2.4. RNA Extraction, cDNA Construction, and RNA-Seq

The liver of three fish from each treatment was taken for analysis. Total RNAs were extracted from the tissues using RNAiso Plus (Takara, Japan) reagent following the manufacturer’s instructions. The quality and quantity of extracted RNA quality were assayed by the NanoPhotometer® spectrophotometer (IMPLEN, CA, USA). A total amount of 1.5 μg RNA per sample was used as input material for the RNA sample preparations. Sequencing libraries were generated using NEBNext® Ultra™ RNA Library Prep Kit for Illumina® (NEB, USA) following the manufacturer’s recommendations, and index codes were added to attribute sequences to each sample.

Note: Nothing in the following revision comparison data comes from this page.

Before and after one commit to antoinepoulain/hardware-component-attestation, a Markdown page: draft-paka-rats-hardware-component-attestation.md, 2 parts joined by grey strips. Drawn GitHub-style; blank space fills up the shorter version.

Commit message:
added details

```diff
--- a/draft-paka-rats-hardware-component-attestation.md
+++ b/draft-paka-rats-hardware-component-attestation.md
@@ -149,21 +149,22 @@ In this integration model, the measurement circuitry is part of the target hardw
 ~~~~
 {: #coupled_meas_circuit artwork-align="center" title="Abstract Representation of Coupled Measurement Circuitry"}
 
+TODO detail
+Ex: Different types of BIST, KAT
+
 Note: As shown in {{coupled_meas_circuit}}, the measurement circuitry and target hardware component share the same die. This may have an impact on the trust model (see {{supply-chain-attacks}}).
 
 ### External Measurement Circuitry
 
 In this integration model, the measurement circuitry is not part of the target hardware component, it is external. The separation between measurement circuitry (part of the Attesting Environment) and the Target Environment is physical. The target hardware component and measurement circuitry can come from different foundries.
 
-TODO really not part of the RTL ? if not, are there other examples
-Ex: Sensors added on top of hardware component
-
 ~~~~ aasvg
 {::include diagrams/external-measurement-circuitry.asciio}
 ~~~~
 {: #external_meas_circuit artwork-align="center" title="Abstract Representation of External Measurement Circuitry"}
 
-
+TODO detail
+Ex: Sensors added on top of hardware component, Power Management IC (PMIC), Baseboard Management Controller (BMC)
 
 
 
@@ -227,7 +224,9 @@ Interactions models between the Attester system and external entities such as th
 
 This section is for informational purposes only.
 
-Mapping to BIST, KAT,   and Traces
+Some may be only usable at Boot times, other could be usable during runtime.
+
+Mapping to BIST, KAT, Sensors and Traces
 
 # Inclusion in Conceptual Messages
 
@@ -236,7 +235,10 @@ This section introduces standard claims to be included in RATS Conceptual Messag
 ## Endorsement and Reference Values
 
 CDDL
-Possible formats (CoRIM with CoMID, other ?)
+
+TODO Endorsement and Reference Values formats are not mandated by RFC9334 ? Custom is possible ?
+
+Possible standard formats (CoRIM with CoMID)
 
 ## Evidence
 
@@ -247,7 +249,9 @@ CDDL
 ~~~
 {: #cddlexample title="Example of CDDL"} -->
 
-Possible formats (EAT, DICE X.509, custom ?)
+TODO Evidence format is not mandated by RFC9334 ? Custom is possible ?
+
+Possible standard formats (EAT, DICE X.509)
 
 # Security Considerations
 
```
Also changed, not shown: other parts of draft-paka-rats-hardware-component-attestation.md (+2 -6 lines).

The clustering of the index-coded samples was performed on a cBot Cluster Generation System using TruSeq PE Cluster Kit v3-cBot-HS (Illumina) according to the manufacturer’s instructions. After cluster generation, the library preparations were sequenced on an Illumina HiSeq platform and paired-end reads were generated. After quality control and transcriptome assembly, the functions of unigenes were annotated based on the following databases: Nr (NCBI nonredundant protein sequences), Nt (NCBI nonredundant nucleotide sequences), Pfam (protein family), KOG/COG (Clusters of Orthologous Groups of proteins), Swiss-Prot (a manually annotated and reviewed protein sequence database), KO (KEGG Ortholog database), and GO (Gene Ontology). Differential expression analysis of two groups was performed using the DESeq R package (1.10.1). Genes with an adjusted value < 0.05 found by DESeq were assigned as differentially expressed. Gene Ontology (GO) enrichment analysis of the differentially expressed genes (DEGs) was implemented by the GOseq R packages based on Wallenius noncentral hypergeometric distribution [21]. KOBAS software was used to test the statistical enrichment of differential expression genes in KEGG (http://www.genome.jp/kegg/) pathways [22].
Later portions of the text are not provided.